Military Handbooks: Infantry Drill Regulations United States Army 1911

Not that he is old now, for Jack is a snappy, bright fellow, and will

never really grow old--that is, in anything but experience.

And that is exactly what this story is about, the time when Jack Frost

was young in experience and would not listen to his mother, old Madam

North Wind.

One morning he awoke and hustled about with a will, and Madam North

Wind, who had not yet begun to arise early
n the morning, was aroused

from her slumbers.

"Whatever are you doing, making such a noise at this time in the

morning?" she asked her son.

"It is time I was on my round," said Jack Frost, in a snappy, sharp

tone. "I mean to begin early and not let all the farmers get ahead of

me and get their corn and pumpkins and such things in the barn.

"They will have to look out for me, I tell you, mother. I am a sharp,

snappy young fellow, and they must know it."

"You go back to your bed," said old Madam North Wind. "It is not time

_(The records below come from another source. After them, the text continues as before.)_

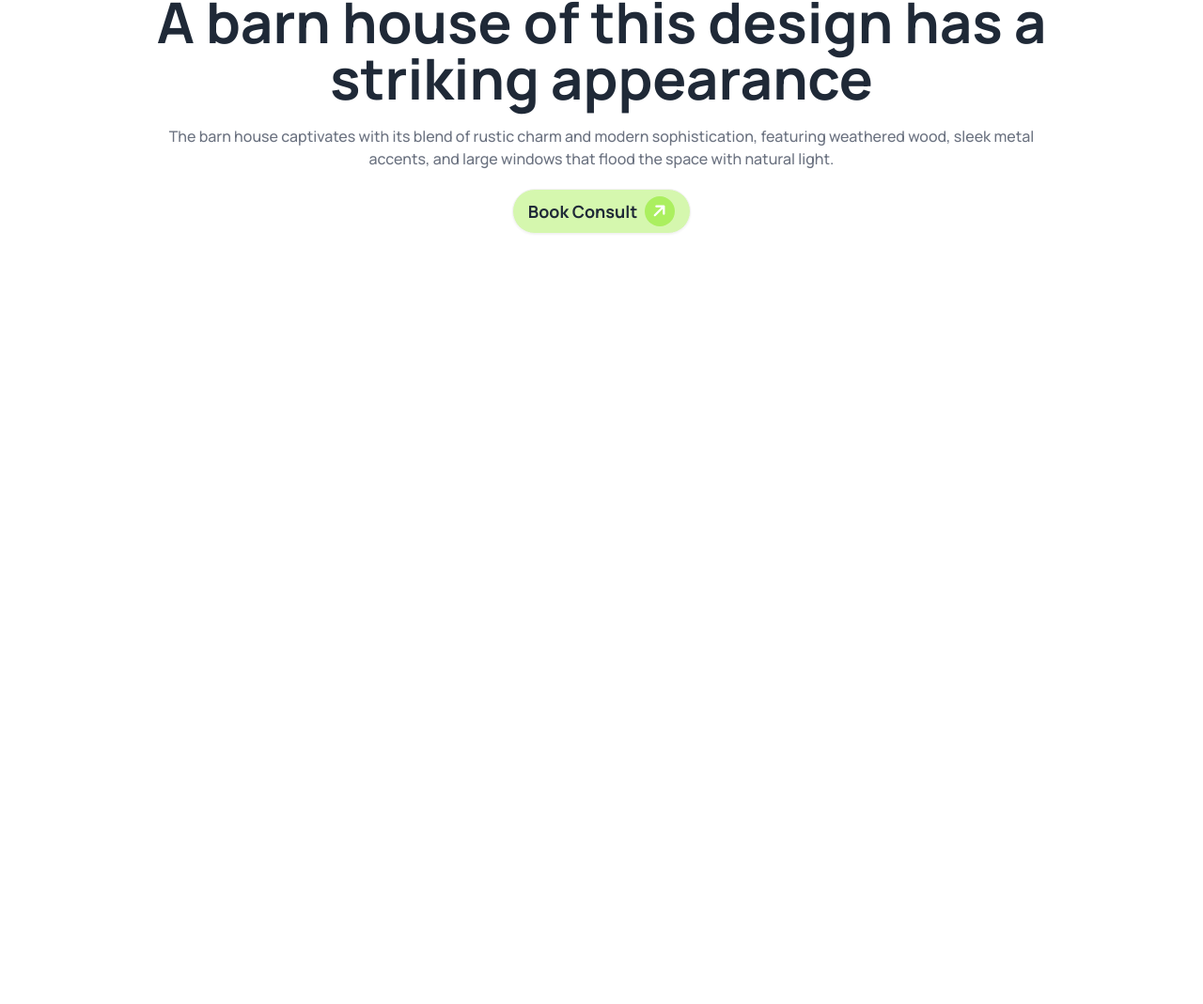
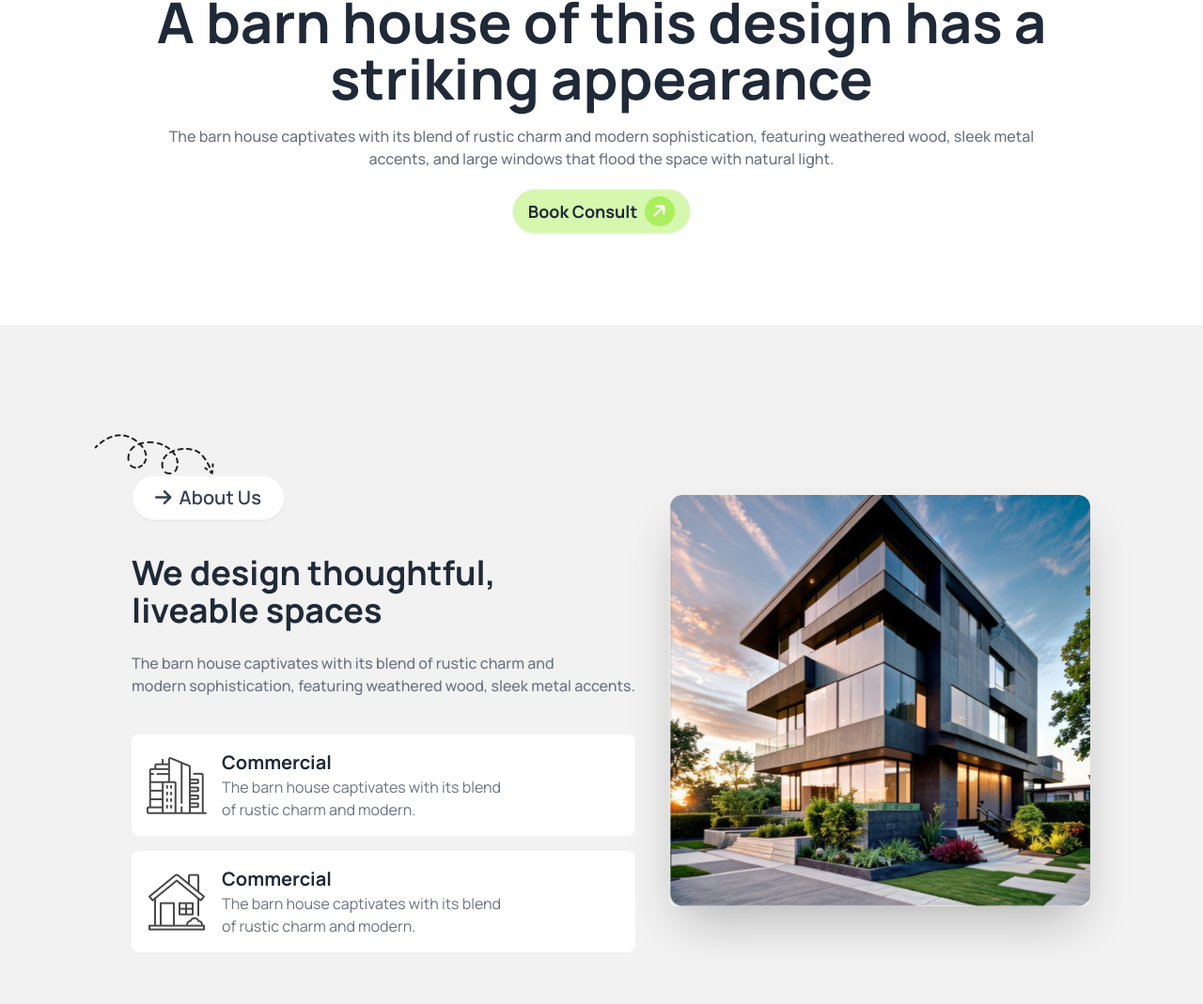
Before and after one commit to AhesanToha/rinterio-house, a plain HTML site: page index.html in a window 1280 px wide. Shown: the part 522-1591 px from the top of the page at 94% size. Before the commit the page ends 868 px from the top, so only its background shows below. Drawn offline with nearby package versions, Linux system fonts and the light colour scheme.

Commit message:
design toughtfull section added

```diff
--- a/index.html
+++ b/index.html
@@ -97,7 +97,8 @@
             <div class="hero-content text-center">
                 <div class="">
                     <img class="mx-auto" src="assets/banner.png" alt="">
-                    <h1 class="mb-5 text-3xl lg:text-6xl font-bold">A barn house of this design has a <br> striking appearance</h1>
+                    <h1 class="mb-5 text-3xl lg:text-6xl font-bold">A barn house of this design has a <br> striking
+                        appearance</h1>
                     <p class="mb-5 font-medium text-gray-500">
                         The barn house captivates with its blend of rustic charm and modern sophistication, featuring
                         weathered wood, sleek
@@ -114,8 +115,43 @@
         </div>
     </header>
     <!-- Main section -->
-    <main>
+    <main class="max-w-screen-xl mx-auto">
+        <!-- Design toughtful section -->
+        <div class="hero bg-base-200 min-h-screen">
+            <div class="hero-content flex-col-reverse lg:flex-row-reverse">
+                <img src="assets/Rectangle.png" class="max-w-md rounded-lg shadow-2xl flex-1" />
+                <div class="flex-1 p-5">
+                    <div >
+                        <img class="relative -left-10" src="assets/Vector.png" alt="">
+                    <p class="mb-9 px-6 text-gray-700 font-semibold text-xl py-2 btn rounded-3xl bg-white"><i class="fa-solid fa-arrow-right"></i> About Us</p>
 
+                    <h1 class="text-4xl font-bold">We design thoughtful, <br> liveable spaces</h1>
+                    <p class="py-6 font-medium text-gray-500">
+                        The barn house captivates with its blend of rustic charm and <br>
+                        modern sophistication, featuring weathered wood, sleek metal accents.
+                    </p>
+                    <div class=" gap-4">
+                        <div class="flex items-center gap-4  bg-white p-4 my-4 rounded-lg">
+                            <img src="assets/commercial.png" alt="">
+                            <div>
+                                <h4 class="font-bold text-xl">Commercial</h4>
+                                <p class="text-gray-500">The barn house captivates with its blend <br> of rustic charm
+                                    and modern.</p>
+                            </div>
+                        </div>
+
+                        <div class="flex items-center gap-4 bg-white p-4 my-4 rounded-lg">
+                            <img src="assets/residential.png" alt="">
+                            <div>
+                                <h4 class="font-bold text-xl">Commercial</h4>
+                                <p class="text-gray-500">The barn house captivates with its blend <br> of rustic charm
+                                    and modern.</p>
+                            </div>
+                        </div>
+                    </div>
+                </div>
+            </div>
+        </div>
     </main>
     <!-- Footer section -->
     <footer>
```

for frosts yet. You should not begin your rounds for another two weeks

at least."

"Oh, mother, you are so old-fashioned," said Jack Frost. "I want to be

up and doing. Those farmers think they know everything there is to

know about the weather, and I want to show them I am too smart for

them. I shall start off to-night."

"You listen to me if you do not wish to spoil all your beautiful

colored pictures, Jack," said his mother. "I may be old-fashioned, but

I know what the beauty of your work is worth, and if you do not wish to

lose your reputation as an artist you go back to your bed and wait

until I call you."

But Jack Frost, like many a son, thought his mother was far too

old-fashioned; but to keep her from fretting he crept into bed again

and kept still until he was sure his mother was asleep.

All day he kept quiet, and when the darkness came he listened to make

sure old Madam North Wind was still sleeping before he crept softly out

of his bed.

Very quietly he got out his big white coat and cap and then he filled

his big white bag with white shiny frost from his mother's chest.

He filled the bag full and then shook it down and put in more. "I'll

give them a good one to-night," he said, laughing at the thought of the

surprise he would give the farmers.

Then he crept softly past his sleeping mother, and out he went; flying

swiftly over hill and dale.

All around he spread the white frost, and when at last he finished his

work the old Sun Man, looking over the crest of the hill, was horrified

when he looked upon a white world.

"You rascal!" he shouted after Jack Frost's flying shape. "You are far

too early! You have spoiled all your pictures for this year!"

"Old silly, what does he know?" said Jack as he hurried along. "He is

just like mother--old-fashioned."

Jack got softly into bed, and not until his mother called him did he

awake again.

"Come," she said one day, "it is time now for you to be about your

work, and your pictures should be gorgeous in their colorings this

year. Be careful, my son; scatter your frost to-night lightly, and

again to-morrow night. I will go out in the morning and see how things


Jack Frost did not tell his mother he had been out before. He did not

need to tell her, for the next morning before old Madam North Wind had

gone far she knew what had happened. "They are all spoiled," she said

as she looked over the landscape; "all black and dead before they had a

bit of color."

"Come out and look at your work," she said, going back for her son.

"You thought you knew more about it than your old mother."

Jack Frost had no idea what old Madam North Wind meant, but he felt

sure something was wrong, so he followed his mother very meekly; but

when they reached the forest he knew something was wrong indeed.

No bright and beautifully-colored leaves and bushes met his gaze. All

were brown and black. "What is the matter with my pictures?" he asked.

"I thought they would be very beautiful this year."

"You stole out before it was time, and you not only surprised the

farmers, but you spoiled all your gorgeous pictures and cheated all the

people who look for them. There will be none this year because you

thought you knew more than I. Go home. There is no work for you, and

perhaps you will listen to me next year and not get up until I call


Jack Frost went home a sadder but wiser fellow and the next year he

slept and did not put his frosty nose out from under his blanket until

old Madam North Wind called him.